→ Entries provided
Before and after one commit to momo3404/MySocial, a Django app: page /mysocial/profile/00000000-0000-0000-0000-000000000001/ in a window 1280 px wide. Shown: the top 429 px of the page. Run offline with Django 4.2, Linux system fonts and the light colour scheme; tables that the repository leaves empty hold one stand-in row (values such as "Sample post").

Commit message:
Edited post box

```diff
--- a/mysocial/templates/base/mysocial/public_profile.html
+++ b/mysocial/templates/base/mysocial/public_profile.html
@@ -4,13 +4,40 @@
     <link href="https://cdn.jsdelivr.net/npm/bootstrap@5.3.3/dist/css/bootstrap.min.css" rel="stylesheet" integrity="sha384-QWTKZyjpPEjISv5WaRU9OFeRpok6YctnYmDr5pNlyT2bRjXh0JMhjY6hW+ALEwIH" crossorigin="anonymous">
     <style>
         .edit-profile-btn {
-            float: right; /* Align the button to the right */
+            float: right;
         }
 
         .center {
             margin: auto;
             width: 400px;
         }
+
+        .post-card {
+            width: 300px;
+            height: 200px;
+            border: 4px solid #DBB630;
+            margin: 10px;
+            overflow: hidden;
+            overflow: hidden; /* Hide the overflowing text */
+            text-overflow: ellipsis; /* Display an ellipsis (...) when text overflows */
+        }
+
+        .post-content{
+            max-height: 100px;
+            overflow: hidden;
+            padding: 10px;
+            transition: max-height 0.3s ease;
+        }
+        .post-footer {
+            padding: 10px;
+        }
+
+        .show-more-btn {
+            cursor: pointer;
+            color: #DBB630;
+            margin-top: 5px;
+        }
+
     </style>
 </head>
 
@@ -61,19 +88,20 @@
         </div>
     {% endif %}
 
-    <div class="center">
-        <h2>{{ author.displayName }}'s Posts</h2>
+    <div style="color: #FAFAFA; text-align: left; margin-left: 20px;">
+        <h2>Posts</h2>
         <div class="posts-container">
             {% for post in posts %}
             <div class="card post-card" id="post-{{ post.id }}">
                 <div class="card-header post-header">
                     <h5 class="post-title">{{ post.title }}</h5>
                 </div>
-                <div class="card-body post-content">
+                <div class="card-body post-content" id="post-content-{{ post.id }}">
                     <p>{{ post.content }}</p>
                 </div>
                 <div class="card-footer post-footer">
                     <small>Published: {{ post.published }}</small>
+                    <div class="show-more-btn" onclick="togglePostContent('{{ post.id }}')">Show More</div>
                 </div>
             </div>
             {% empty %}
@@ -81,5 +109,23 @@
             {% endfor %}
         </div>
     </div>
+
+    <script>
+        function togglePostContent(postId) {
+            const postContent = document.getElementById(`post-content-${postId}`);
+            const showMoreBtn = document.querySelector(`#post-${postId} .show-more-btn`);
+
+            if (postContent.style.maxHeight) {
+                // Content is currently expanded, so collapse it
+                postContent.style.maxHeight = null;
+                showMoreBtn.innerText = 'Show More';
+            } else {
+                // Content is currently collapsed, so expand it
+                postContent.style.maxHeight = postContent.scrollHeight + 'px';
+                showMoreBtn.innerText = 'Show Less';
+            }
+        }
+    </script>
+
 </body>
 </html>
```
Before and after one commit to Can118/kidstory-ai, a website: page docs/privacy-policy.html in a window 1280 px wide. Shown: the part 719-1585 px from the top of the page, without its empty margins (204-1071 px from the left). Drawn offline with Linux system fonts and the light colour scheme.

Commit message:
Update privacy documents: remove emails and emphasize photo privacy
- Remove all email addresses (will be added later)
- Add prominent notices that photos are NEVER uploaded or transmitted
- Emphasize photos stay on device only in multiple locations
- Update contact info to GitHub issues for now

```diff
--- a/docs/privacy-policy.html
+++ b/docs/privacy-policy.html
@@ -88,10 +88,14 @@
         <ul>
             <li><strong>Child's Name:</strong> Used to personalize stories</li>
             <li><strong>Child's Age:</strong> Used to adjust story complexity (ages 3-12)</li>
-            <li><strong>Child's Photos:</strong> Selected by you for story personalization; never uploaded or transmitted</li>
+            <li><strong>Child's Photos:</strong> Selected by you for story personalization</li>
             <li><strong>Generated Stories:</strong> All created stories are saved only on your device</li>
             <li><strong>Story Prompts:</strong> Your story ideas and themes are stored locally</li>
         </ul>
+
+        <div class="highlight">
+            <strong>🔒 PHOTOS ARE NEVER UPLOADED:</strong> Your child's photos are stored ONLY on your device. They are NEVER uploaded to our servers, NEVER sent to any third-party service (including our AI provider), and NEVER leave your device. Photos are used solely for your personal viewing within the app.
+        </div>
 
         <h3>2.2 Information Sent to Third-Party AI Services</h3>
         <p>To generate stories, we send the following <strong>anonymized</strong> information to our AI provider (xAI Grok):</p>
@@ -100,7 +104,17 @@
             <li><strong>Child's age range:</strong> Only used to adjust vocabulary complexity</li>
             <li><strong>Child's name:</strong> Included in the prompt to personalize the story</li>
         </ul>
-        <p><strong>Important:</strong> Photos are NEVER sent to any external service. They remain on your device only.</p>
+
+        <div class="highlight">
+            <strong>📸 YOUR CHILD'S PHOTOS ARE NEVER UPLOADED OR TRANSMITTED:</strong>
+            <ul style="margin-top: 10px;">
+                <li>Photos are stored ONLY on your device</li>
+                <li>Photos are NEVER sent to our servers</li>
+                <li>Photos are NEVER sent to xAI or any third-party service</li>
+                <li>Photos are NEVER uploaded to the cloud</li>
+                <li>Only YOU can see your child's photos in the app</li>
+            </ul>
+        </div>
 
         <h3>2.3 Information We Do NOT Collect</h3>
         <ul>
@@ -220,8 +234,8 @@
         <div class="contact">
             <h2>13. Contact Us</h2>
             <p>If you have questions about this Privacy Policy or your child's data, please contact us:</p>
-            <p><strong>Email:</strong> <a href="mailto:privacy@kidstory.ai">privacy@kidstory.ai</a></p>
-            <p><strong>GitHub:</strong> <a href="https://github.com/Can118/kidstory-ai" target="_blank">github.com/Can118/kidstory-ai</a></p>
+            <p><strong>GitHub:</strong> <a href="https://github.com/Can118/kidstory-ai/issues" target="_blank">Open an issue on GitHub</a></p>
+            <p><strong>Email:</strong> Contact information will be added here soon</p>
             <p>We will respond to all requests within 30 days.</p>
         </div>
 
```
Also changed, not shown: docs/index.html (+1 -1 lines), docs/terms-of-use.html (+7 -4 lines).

→ Brief
For this exercise, copy all of the material exactly as it stands.

→ Your response
Before and after one commit to momo3404/MySocial, a Django app: page /mysocial/profile/00000000-0000-0000-0000-000000000001/ in a window 1280 px wide. Shown: the top 429 px of the page. Run offline with Django 4.2, Linux system fonts and the light colour scheme; tables that the repository leaves empty hold one stand-in row (values such as "Sample post").

Commit message:
Edited post box

```diff
--- a/mysocial/templates/base/mysocial/public_profile.html
+++ b/mysocial/templates/base/mysocial/public_profile.html
@@ -4,13 +4,40 @@
     <link href="https://cdn.jsdelivr.net/npm/bootstrap@5.3.3/dist/css/bootstrap.min.css" rel="stylesheet" integrity="sha384-QWTKZyjpPEjISv5WaRU9OFeRpok6YctnYmDr5pNlyT2bRjXh0JMhjY6hW+ALEwIH" crossorigin="anonymous">
     <style>
         .edit-profile-btn {
-            float: right; /* Align the button to the right */
+            float: right;
         }
 
         .center {
             margin: auto;
             width: 400px;
         }
+
+        .post-card {
+            width: 300px;
+            height: 200px;
+            border: 4px solid #DBB630;
+            margin: 10px;
+            overflow: hidden;
+            overflow: hidden; /* Hide the overflowing text */
+            text-overflow: ellipsis; /* Display an ellipsis (...) when text overflows */
+        }
+
+        .post-content{
+            max-height: 100px;
+            overflow: hidden;
+            padding: 10px;
+            transition: max-height 0.3s ease;
+        }
+        .post-footer {
+            padding: 10px;
+        }
+
+        .show-more-btn {
+            cursor: pointer;
+            color: #DBB630;
+            margin-top: 5px;
+        }
+
     </style>
 </head>
 
@@ -61,19 +88,20 @@
         </div>
     {% endif %}
 
-    <div class="center">
-        <h2>{{ author.displayName }}'s Posts</h2>
+    <div style="color: #FAFAFA; text-align: left; margin-left: 20px;">
+        <h2>Posts</h2>
         <div class="posts-container">
             {% for post in posts %}
             <div class="card post-card" id="post-{{ post.id }}">
                 <div class="card-header post-header">
                     <h5 class="post-title">{{ post.title }}</h5>
                 </div>
-                <div class="card-body post-content">
+                <div class="card-body post-content" id="post-content-{{ post.id }}">
                     <p>{{ post.content }}</p>
                 </div>
                 <div class="card-footer post-footer">
                     <small>Published: {{ post.published }}</small>
+                    <div class="show-more-btn" onclick="togglePostContent('{{ post.id }}')">Show More</div>
                 </div>
             </div>
             {% empty %}
@@ -81,5 +109,23 @@
             {% endfor %}
         </div>
     </div>
+
+    <script>
+        function togglePostContent(postId) {
+            const postContent = document.getElementById(`post-content-${postId}`);
+            const showMoreBtn = document.querySelector(`#post-${postId} .show-more-btn`);
+
+            if (postContent.style.maxHeight) {
+                // Content is currently expanded, so collapse it
+                postContent.style.maxHeight = null;
+                showMoreBtn.innerText = 'Show More';
+            } else {
+                // Content is currently collapsed, so expand it
+                postContent.style.maxHeight = postContent.scrollHeight + 'px';
+                showMoreBtn.innerText = 'Show Less';
+            }
+        }
+    </script>
+
 </body>
 </html>
```
Before and after one commit to Can118/kidstory-ai, a website: page docs/privacy-policy.html in a window 1280 px wide. Shown: the part 719-1585 px from the top of the page, without its empty margins (204-1071 px from the left). Drawn offline with Linux system fonts and the light colour scheme.

Commit message:
Update privacy documents: remove emails and emphasize photo privacy
- Remove all email addresses (will be added later)
- Add prominent notices that photos are NEVER uploaded or transmitted
- Emphasize photos stay on device only in multiple locations
- Update contact info to GitHub issues for now

```diff
--- a/docs/privacy-policy.html
+++ b/docs/privacy-policy.html
@@ -88,10 +88,14 @@
         <ul>
             <li><strong>Child's Name:</strong> Used to personalize stories</li>
             <li><strong>Child's Age:</strong> Used to adjust story complexity (ages 3-12)</li>
-            <li><strong>Child's Photos:</strong> Selected by you for story personalization; never uploaded or transmitted</li>
+            <li><strong>Child's Photos:</strong> Selected by you for story personalization</li>
             <li><strong>Generated Stories:</strong> All created stories are saved only on your device</li>
             <li><strong>Story Prompts:</strong> Your story ideas and themes are stored locally</li>
         </ul>
+
+        <div class="highlight">
+            <strong>🔒 PHOTOS ARE NEVER UPLOADED:</strong> Your child's photos are stored ONLY on your device. They are NEVER uploaded to our servers, NEVER sent to any third-party service (including our AI provider), and NEVER leave your device. Photos are used solely for your personal viewing within the app.
+        </div>
 
         <h3>2.2 Information Sent to Third-Party AI Services</h3>
         <p>To generate stories, we send the following <strong>anonymized</strong> information to our AI provider (xAI Grok):</p>
@@ -100,7 +104,17 @@
             <li><strong>Child's age range:</strong> Only used to adjust vocabulary complexity</li>
             <li><strong>Child's name:</strong> Included in the prompt to personalize the story</li>
         </ul>
-        <p><strong>Important:</strong> Photos are NEVER sent to any external service. They remain on your device only.</p>
+
+        <div class="highlight">
+            <strong>📸 YOUR CHILD'S PHOTOS ARE NEVER UPLOADED OR TRANSMITTED:</strong>
+            <ul style="margin-top: 10px;">
+                <li>Photos are stored ONLY on your device</li>
+                <li>Photos are NEVER sent to our servers</li>
+                <li>Photos are NEVER sent to xAI or any third-party service</li>
+                <li>Photos are NEVER uploaded to the cloud</li>
+                <li>Only YOU can see your child's photos in the app</li>
+            </ul>
+        </div>
 
         <h3>2.3 Information We Do NOT Collect</h3>
         <ul>
@@ -220,8 +234,8 @@
         <div class="contact">
             <h2>13. Contact Us</h2>
             <p>If you have questions about this Privacy Policy or your child's data, please contact us:</p>
-            <p><strong>Email:</strong> <a href="mailto:privacy@kidstory.ai">privacy@kidstory.ai</a></p>
-            <p><strong>GitHub:</strong> <a href="https://github.com/Can118/kidstory-ai" target="_blank">github.com/Can118/kidstory-ai</a></p>
+            <p><strong>GitHub:</strong> <a href="https://github.com/Can118/kidstory-ai/issues" target="_blank">Open an issue on GitHub</a></p>
+            <p><strong>Email:</strong> Contact information will be added here soon</p>
             <p>We will respond to all requests within 30 days.</p>
         </div>
 
```
Also changed, not shown: docs/index.html (+1 -1 lines), docs/terms-of-use.html (+7 -4 lines).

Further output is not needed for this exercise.